The Pointer, also known as the English Pointer, is a powerful hunting dog. The head is about as wide as the muzzle is long. The neck is long. The muzzle is deep. The stop is well-defined. The nose is black or brown in color in the darker coated dogs and may be lighter or flesh-colored in the lighter dogs. The teeth should meet in a level or scissors bite. The round eyes are dark in contrast with the markings on the coat. The hanging ears are somewhat pointed at the end. The front legs are straight. The tail is larger at the root, tapering to a point. The coat is short, smooth and dense. Coat colors include primarily white with liver, lemon, black and/or orange markings, either patched or speckled, or can be solid in color. May be tricolored.
English Pointers are extremely high energy, and very enthusiastic hunters. With enough exercise they will be calm in the home. Intelligent, devoted, loyal and clean, they are patient, friendly, affectionate, love children and are a true friend to the family. They adapt well to new situations. Can be reserved with strangers. Socialize well at an early age and as the owner of the dog, be sure to stay mentally strong so the dog can feed from your energy to avoid timidity. Nervous humans tend to have nervous dogs because the dog can feel your emotions. If you do not provide enough mental and/or physical exercise they will become high-strung and distractible and can become neurotic and destructive. If they sense their owners are not as strong-minded as themselves they will become a bit willful as they will believe they need to be the leader of the relationship. It will bark at suspicious noises, but it is not a watchdog. Hunting instincts develop early. Puppies will start to display pointing behavior as young as 8 weeks old. These dogs are generally good with other pets and are not usually dog-aggressive.
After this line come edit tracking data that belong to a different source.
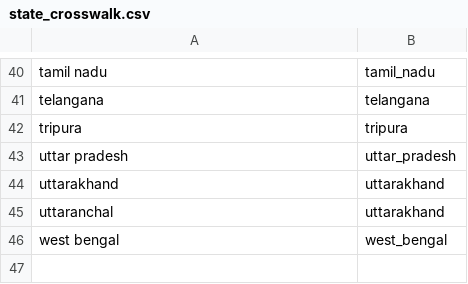
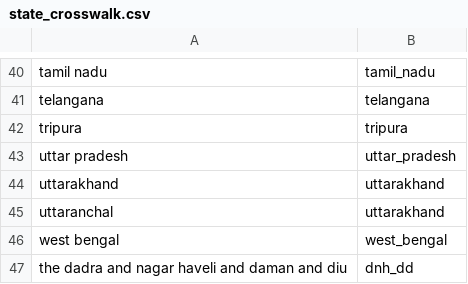
Before and after one commit to Devansh-bit/btp-upi-financial-inclusion, a CSV file: src/py/btpdata/state_crosswalk.csv, drawn as a sheet; only a part is shown, gaps mark what is left out; the diff names each change by its address in the sheet, - before the commit and + after, or states it on an @@ line.

```diff
--- a/src/py/btpdata/state_crosswalk.csv
+++ b/src/py/btpdata/state_crosswalk.csv
+row 47: the dadra and nagar haveli and daman and diu | dnh_dd
```
Also changed, not shown: 5 other files.
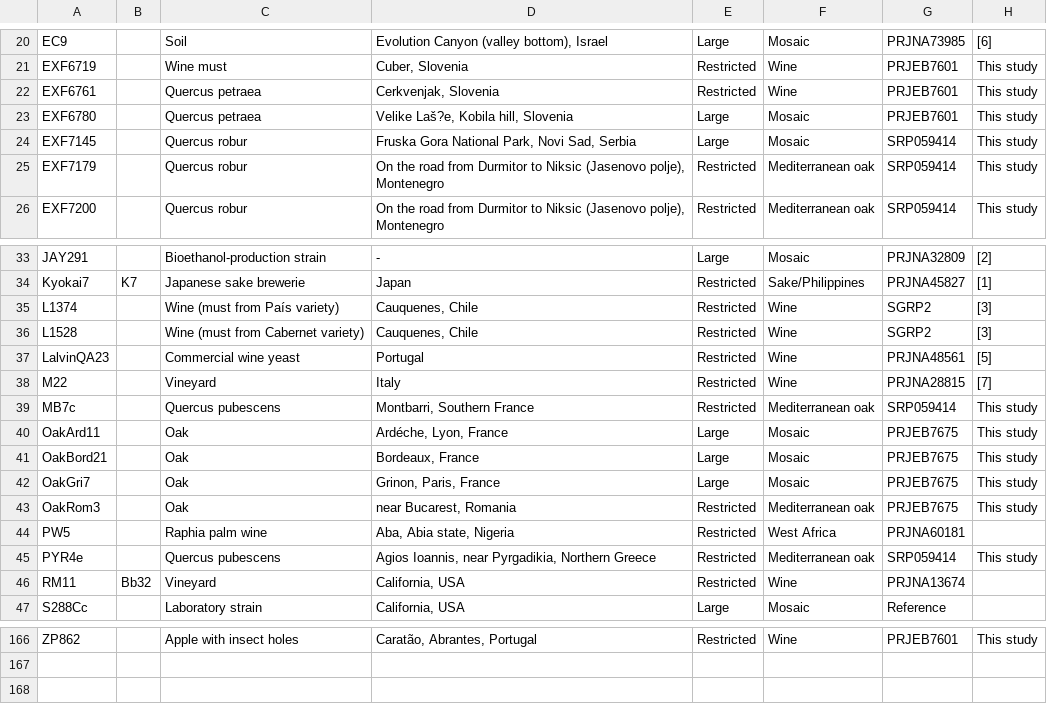
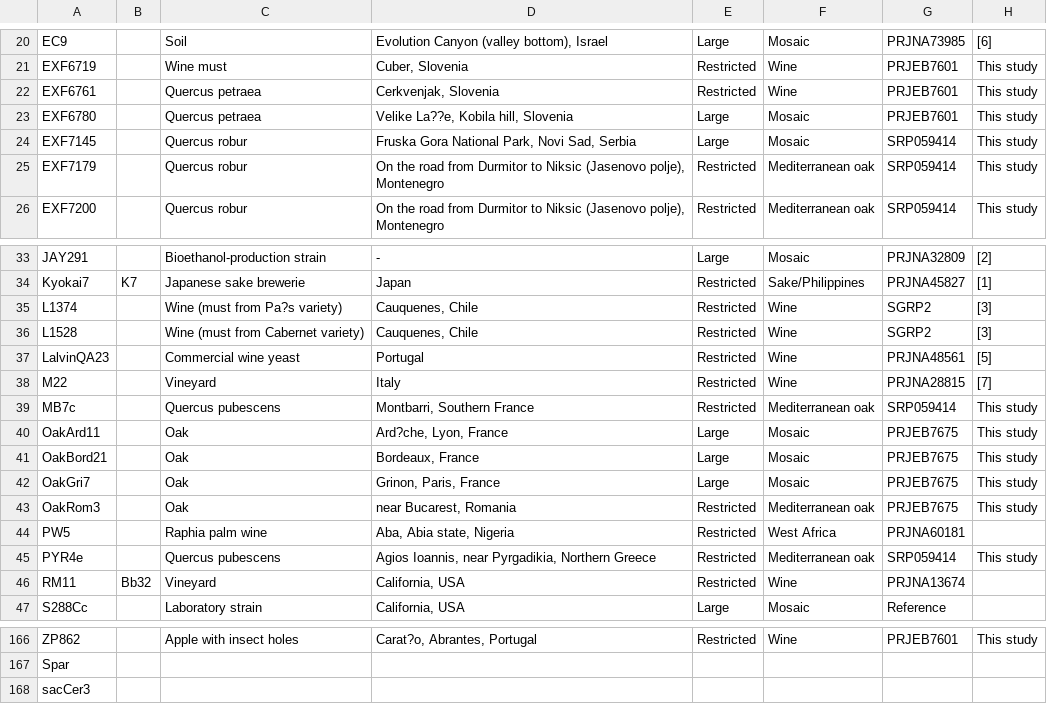
Before and after one commit to ameliems99/Data-Pirates-Project, a CSV file: Strain_info.csv, drawn as a sheet; only a part is shown, gaps mark what is left out; the diff covers the shown part only; the diff names each change by its address in the sheet, - before the commit and + after, or states it on an @@ line.

```diff
--- a/Strain_info.csv
+++ b/Strain_info.csv
-D23: Velike Laš?e, Kobila hill, Slovenia
+D23: Velike La??e, Kobila hill, Slovenia
-C35: Wine (must from País variety)
+C35: Wine (must from Pa?s variety)
-D40: Ardéche, Lyon, France
+D40: Ard?che, Lyon, France
-D166: Caratão, Abrantes, Portugal
+D166: Carat?o, Abrantes, Portugal
+row 167: Spar
+row 168: sacCer3
```
Also changed, not shown: 25 edited cells elsewhere in this file, 1 other file.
Height: Males 22 – 24 inches (55 – 62 cm) Females 21 – 24 inches (54 – 60 cm)
Weight: 44 – 66 pounds (20 – 30 kg)
Prone to hip dysplasia, thyroid problems and dwarfism. Also skin conditions.
These dogs are not recommended for apartment life. They are moderately active indoors and do best with acreage.
This dog is extremely energetic and tireless. It is very important that it gets daily vigorous exercise to prevent extreme indoor restlessness. This breed is more than a match for even the most active family and should not be taken on as a family pet unless they can guarantee plenty of vigorous exercise. They need to be taken on a daily, brisk, long walk, jog or run alongside you when you bicycle. They are excellent jogging companions. Some love to swim and retrieve although they were not bred for that task. While out on the walk the dog must be made to heel beside or behind the person holding the lead, as instinct tells a dog the leader leads the way, and that leader needs to be the human. Teach them to enter and exit door and gateways after the humans. When the dog is taught to work as a hunting dog it must be taught the difference between when it is time to work and when it is not. When it is not time to hunt, the dog should be respectfully heeling on a leash for the handler.
About 13-14 years.
The smooth coat of the Pointer is very easy to groom. Just brush regularly with a firm bristle brush and bathe only when necessary. A rub with a piece of toweling or chamois will leave the coat gleaming. Check the feet also, especially after the dog has been exercising or working. Dry the dog thoroughly after hunting to prevent chilling. Ears should be checked regularly. This breed is an average shedder.
The first recorded mentions of the Pointer were in England around 1650. The Pointer was developed by crossing the Italian Pointer, Foxhound, Bloodhound, Greyhound, Newfoundland, Setter, and the Bulldog. The name derived from the way the dog stands motionless when he spots his game as if he is pointing right at it. Before hunting with guns was popular, Pointers were used to find hare for the Greyhound to hunt. By the early 1700s the Pointer became very popular among hunters. Excellent at catching a scent and pointing the hunter in the right direction, the dogs are very quick and can cover a lot of ground in a short amount of time and are often used to flush out birds. They are not water dogs nor are they expected to retrieve the kill. The dogs work great in warm weather but do not do well when it is very cold. The English Pointer often wins Pointing Field Trials over all other pointing breeds. The Pointer was first recognized by the AKC in 1884.